» **Description of the task**
Work out the number of lines in the records that include the word "Logger"; reply with that number alone.

Before and after images
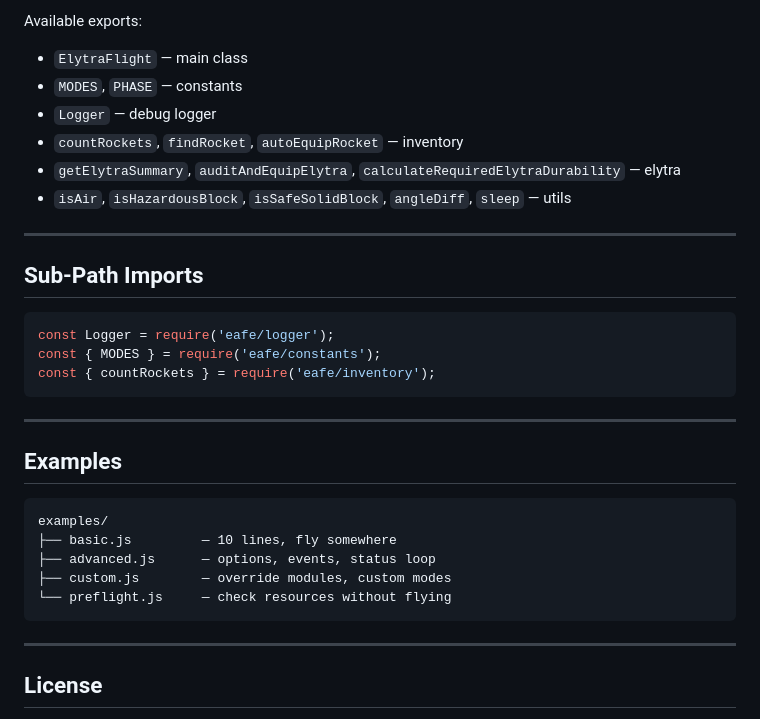
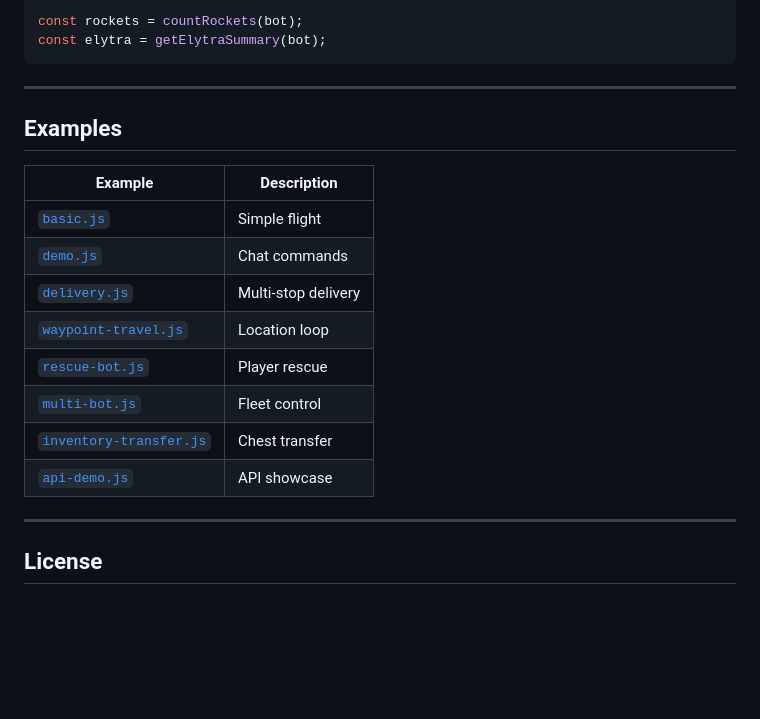
Before and after one commit to eksses/EAFE, a Markdown page: README.md, the part around one of its changes. Rendered like a GitHub page; blank space fills up the shorter version.

````diff
--- a/README.md
+++ b/README.md
@@ -176,33 +147,22 @@ const { countRockets, getElytraSummary, isSafeSolidBlock, Logger } = require('ea
 
-Available exports:
-- `ElytraFlight` — main class
-- `MODES`, `PHASE` — constants
-- `Logger` — debug logger
-- `countRockets`, `findRocket`, `autoEquipRocket` — inventory
-- `getElytraSummary`, `auditAndEquipElytra`, `calculateRequiredElytraDurability` — elytra
-- `isAir`, `isHazardousBlock`, `isSafeSolidBlock`, `angleDiff`, `sleep` — utils
-
----
-
-## Sub-Path Imports
-
-```js
-const Logger = require('eafe/logger');
-const { MODES } = require('eafe/constants');
-const { countRockets } = require('eafe/inventory');
+const rockets = countRockets(bot);
+const elytra = getElytraSummary(bot);
 ```
 
 ---
 
 ## Examples
 
-```
-examples/
-├── basic.js         — 10 lines, fly somewhere
-├── advanced.js      — options, events, status loop
-├── custom.js        — override modules, custom modes
-└── preflight.js     — check resources without flying
-```
+| Example | Description |
+|---------|-------------|
+| [`basic.js`](examples/basic.js) | Simple flight |
+| [`demo.js`](examples/demo.js) | Chat commands |
+| [`delivery.js`](examples/delivery.js) | Multi-stop delivery |
+| [`waypoint-travel.js`](examples/waypoint-travel.js) | Location loop |
+| [`rescue-bot.js`](examples/rescue-bot.js) | Player rescue |
+| [`multi-bot.js`](examples/multi-bot.js) | Fleet control |
+| [`inventory-transfer.js`](examples/inventory-transfer.js) | Chest transfer |
+| [`api-demo.js`](examples/api-demo.js) | API showcase |
 
 ---
 
````
Also changed, not shown: other parts of README.md (+82 -111 lines).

» **Exercise answer**
3